As to who pays: Airports already charge various fees to the airlines, some of them embedded in air carriers' costs and others detailed in the ticket prices. For airlines unwilling to accommodate an airport COVID-19 screening surcharge, the screening station could provide passengers with point-of-sale credit card processing. Those with tickets showing that they have either prepaid their screening fee or who produce a vaccine certificate (either paper or digital) can move to the head of the line, and savvy passengers will quickly adapt.

Private-sector technology can be leveraged: The existing nationwide airport CLEAR system could help cut wait times. With its new vaccine data ecosystem for states and localities, Salesforce looks to have already built a digital cloud backbone, expandable to include a secure vaccination registry that airport checkpoints could access. And Israeli and British companies recently unveiled almost instant airport tests that could be game-changers.

Wherever the rapid tests come from, an obvious hurdle is securing enough of them. Despite White House ballyhoo and the increasing availability of rapid tests, the federal deployment has been plagued with the all-too-familiar confusion and lack of planning, so it may come to the governors to band together to ensure supplies. With states in the Northeast restricting arrivals from hot zones, they would be the natural leaders for such a collaborative effort.

There are operational hurdles to clear, and they are not trivial: Tickets must be refundable for passengers who are bounced from their flights because they test positive, and their pre-checked luggage retrieval could be messy. Screening stations require space. But with a couple months or so of lead time to prepare temporary facilities, the airports should be able to process flyers whose tickets were purchased prior to the new screening policies. So, realistically, we're likely looking at sometime in March for universal airport COVID-19 screening to begin, unless Congress underwrites an earlier start. But travel bookings should pick up quickly once word gets out and Americans learn to trust the airport bubble network.

The key obstacles aren't operational, however; they're political. Now that the Oval Office has endured a personal taste of the virus, maybe President Trump and his advisers and appointees will replace numbing smooth talk with decisive, concrete action. Meanwhile, nothing should stop Joe Biden's campaign from announcing now that in his first week in office he'll step up and fill the airport testing vacuum through decisive federal and public-private action.

Yet for now, such solutions reside in a parallel universe.
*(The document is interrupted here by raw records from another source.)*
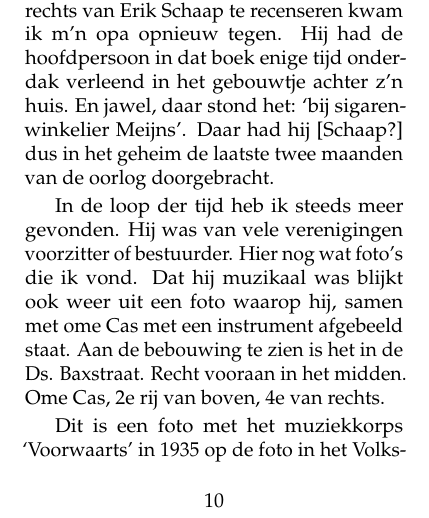
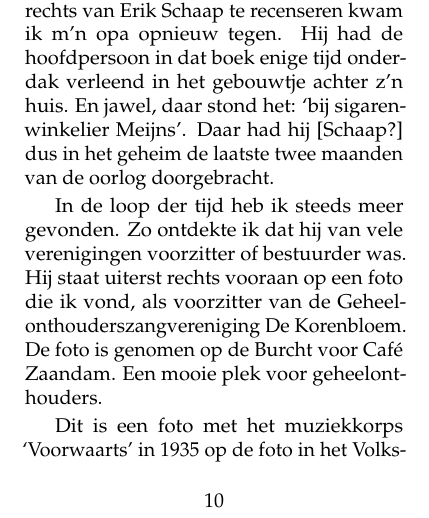
Before and after one commit to csmeyns/rm-verhaal, a LaTeX book (rm_verhaal.tex): part of page 15 of 194, cut so that both start at the same text. Compiled offline with pdfLaTeX.

Commit message:
Edit §184

```diff
--- a/rm_verhaal.tex
+++ b/rm_verhaal.tex
@@ -181,8 +181,7 @@ De eerste keer dat ik hem plotseling gewaar werd was toen ik in één van de boe
 
 Toen ik gevraagd werd het boek Averechts van Erik Schaap te recenseren kwam ik m’n opa opnieuw tegen. Hij had de hoofdpersoon in dat boek enige tijd onderdak verleend in het gebouwtje achter z’n huis. En jawel, daar stond het: ‘bij sigarenwinkelier Meijns’. Daar had hij [Schaap?] dus in het geheim de laatste twee maanden van de oorlog doorgebracht.
 
-In de loop der tijd heb ik steeds meer gevonden. Hij was van vele verenigingen voorzitter of bestuurder. Hier nog wat foto’s die ik vond.
-Dat hij muzikaal was blijkt ook weer uit een foto waarop hij, samen met ome Cas met een instrument afgebeeld staat. Aan de bebouwing te zien is het in de Ds. Baxstraat. Recht vooraan in het midden. Ome Cas, 2e rij van boven, 4e van rechts.
+In de loop der tijd heb ik steeds meer gevonden. Zo ontdekte ik dat hij van vele verenigingen voorzitter of bestuurder was. Hij staat uiterst rechts vooraan op een foto die ik vond, als voorzitter van de Geheelonthouderszangvereniging De Korenbloem. De foto is genomen op de Burcht voor Café Zaandam. Een mooie plek voor geheelonthouders.
 
 \begin{figure}
 \includegraphics[width=\textwidth]{img/oud_0006}
```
Airlines have relied on stopgap federal aid to buy time and cover payroll, but that does nothing to stimulate demand. Absent White House leadership, the air travel industry and local economies will be far better served if airports collectively work immediately from the bottom up rather than the top down. In fact, this initiative would give Congress and taxpayers more confidence that federal aid to the industry isn't just more good money pouring after bad. Ideally, the lame-duck Congress could approve bipartisan funding for three months of free mandatory airport COVID-19 screening starting as early as January, which would prime the pump and rapidly promote confidence.

The North American airports association and the talented public-sector professionals at the airport executives' association can take the lead. With their skilled leadership on point, it's hard to imagine that there won't be politicians who rush to wangle themselves into the solution. Legions of local travel-dependent businesses, airline employees and Americans weary of cabin fever will cheer them on.
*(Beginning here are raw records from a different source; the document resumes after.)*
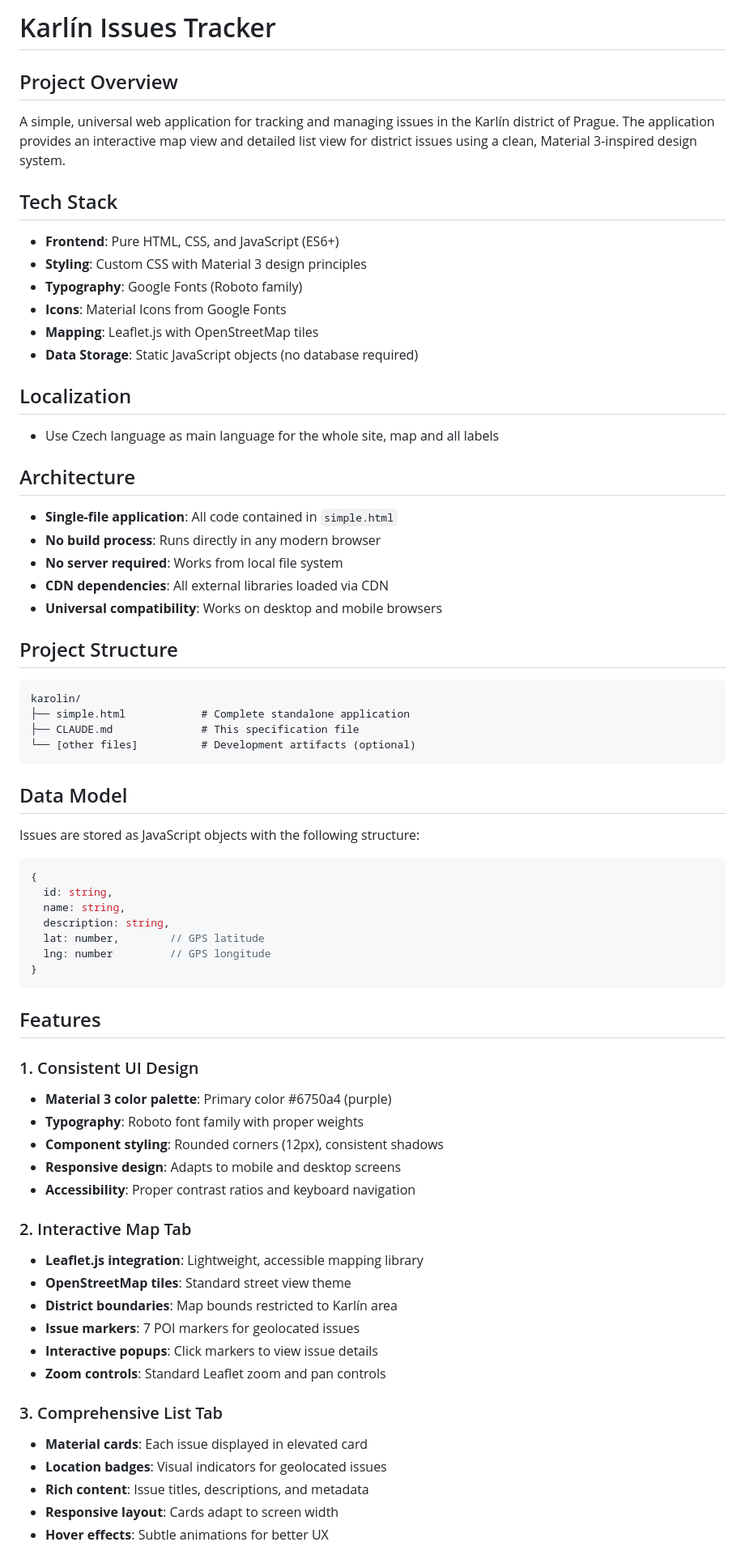
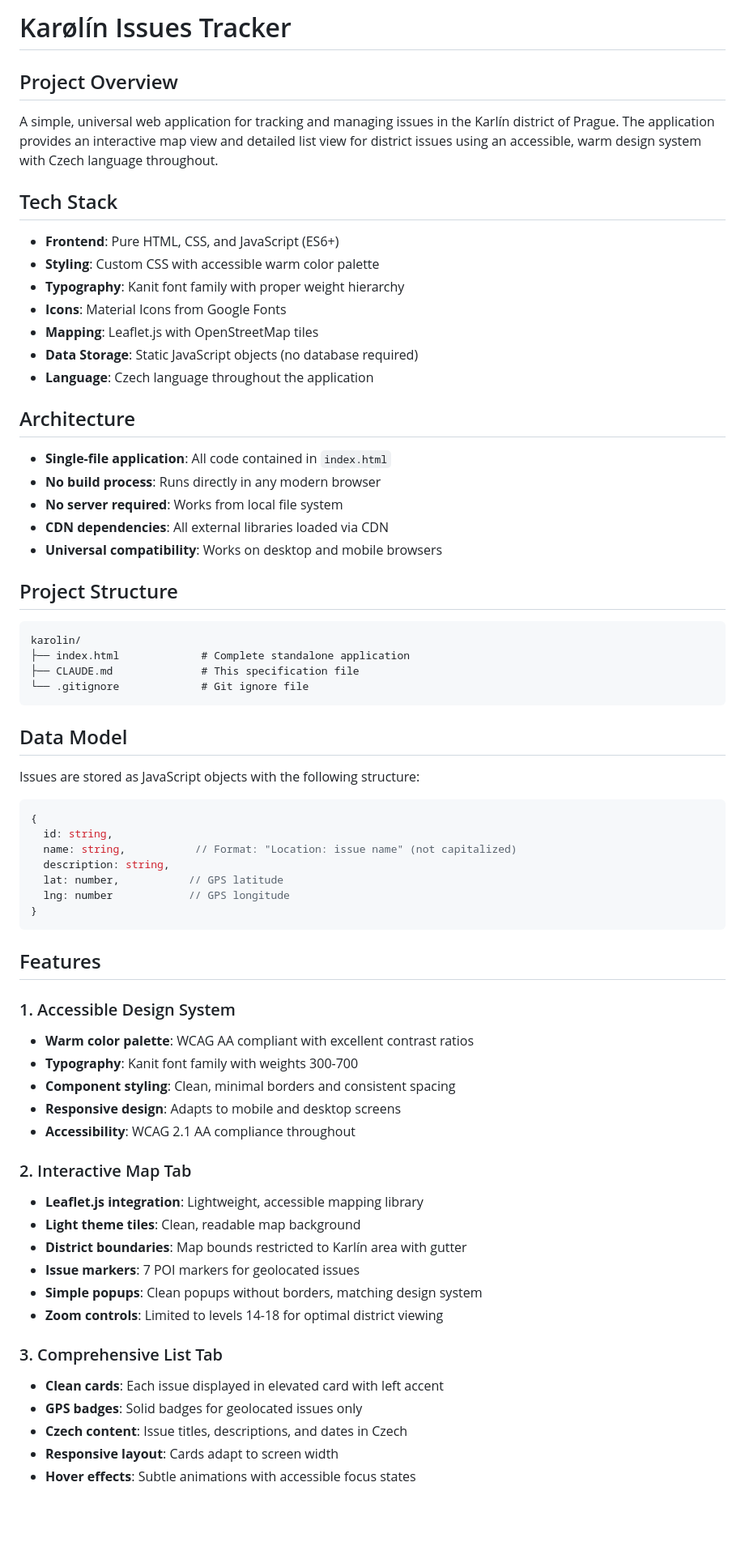
Before and after one commit to sigy/Karolin, a Markdown page: CLAUDE.md, the part around one of its changes. Shown at 81% size. GitHub-like rendering; blank space fills up the shorter version.

````diff
--- a/CLAUDE.md
+++ b/CLAUDE.md
@@ -1,21 +1,19 @@
-# Karlín Issues Tracker
+# Karølín Issues Tracker
 
 ## Project Overview
-A simple, universal web application for tracking and managing issues in the Karlín district of Prague. The application provides an interactive map view and detailed list view for district issues using a clean, Material 3-inspired design system.
+A simple, universal web application for tracking and managing issues in the Karlín district of Prague. The application provides an interactive map view and detailed list view for district issues using an accessible, warm design system with Czech language throughout.
 
 ## Tech Stack
 - **Frontend**: Pure HTML, CSS, and JavaScript (ES6+)
-- **Styling**: Custom CSS with Material 3 design principles
-- **Typography**: Google Fonts (Roboto family)
+- **Styling**: Custom CSS with accessible warm color palette
+- **Typography**: Kanit font family with proper weight hierarchy
 - **Icons**: Material Icons from Google Fonts
 - **Mapping**: Leaflet.js with OpenStreetMap tiles
 - **Data Storage**: Static JavaScript objects (no database required)
-
-## Localization
-- Use Czech language as main language for the whole site, map and all labels
+- **Language**: Czech language throughout the application
 
 ## Architecture
-- **Single-file application**: All code contained in `simple.html`
+- **Single-file application**: All code contained in `index.html`
 - **No build process**: Runs directly in any modern browser
 - **No server required**: Works from local file system
 - **CDN dependencies**: All external libraries loaded via CDN
@@ -24,9 +22,9 @@ A simple, universal web application for tracking and managing issues in the Karl
 ## Project Structure
 ```
 karolin/
-├── simple.html            # Complete standalone application
+├── index.html             # Complete standalone application
 ├── CLAUDE.md              # This specification file
-└── [other files]          # Development artifacts (optional)
+└── .gitignore             # Git ignore file
 ```
 
 ## Data Model
@@ -34,34 +32,34 @@ Issues are stored as JavaScript objects with the following structure:
 ```javascript
 {
   id: string,
-  name: string,
+  name: string,           // Format: "Location: issue name" (not capitalized)
   description: string,
-  lat: number,        // GPS latitude
-  lng: number         // GPS longitude
+  lat: number,           // GPS latitude
+  lng: number            // GPS longitude
 }
 ```
 
 ## Features
 
-### 1. Consistent UI Design
-- **Material 3 color palette**: Primary color #6750a4 (purple)
-- **Typography**: Roboto font family with proper weights
-- **Component styling**: Rounded corners (12px), consistent shadows
+### 1. Accessible Design System
+- **Warm color palette**: WCAG AA compliant with excellent contrast ratios
+- **Typography**: Kanit font family with weights 300-700
+- **Component styling**: Clean, minimal borders and consistent spacing
 - **Responsive design**: Adapts to mobile and desktop screens
-- **Accessibility**: Proper contrast ratios and keyboard navigation
+- **Accessibility**: WCAG 2.1 AA compliance throughout
 
 ### 2. Interactive Map Tab
 - **Leaflet.js integration**: Lightweight, accessible mapping library
-- **OpenStreetMap tiles**: Standard street view theme
-- **District boundaries**: Map bounds restricted to Karlín area
+- **Light theme tiles**: Clean, readable map background
+- **District boundaries**: Map bounds restricted to Karlín area with gutter
 - **Issue markers**: 7 POI markers for geolocated issues
-- **Interactive popups**: Click markers to view issue details
-- **Zoom controls**: Standard Leaflet zoom and pan controls
+- **Simple popups**: Clean popups without borders, matching design system
+- **Zoom controls**: Limited to levels 14-18 for optimal district viewing
 
 ### 3. Comprehensive List Tab
-- **Material cards**: Each issue displayed in elevated card
-- **Location badges**: Visual indicators for geolocated issues
-- **Rich content**: Issue titles, descriptions, and metadata
+- **Clean cards**: Each issue displayed in elevated card with left accent
+- **GPS badges**: Solid badges for geolocated issues only
+- **Czech content**: Issue titles, descriptions, and dates in Czech
 - **Responsive layout**: Cards adapt to screen width
-- **Hover effects**: Subtle animations for better UX
+- **Hover effects**: Subtle animations with accessible focus states
 
````
Also changed, not shown: other parts of CLAUDE.md (+66 -41 lines).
Governing's opinion columns reflect the views of their authors and not necessarily those of Governing's editors or management.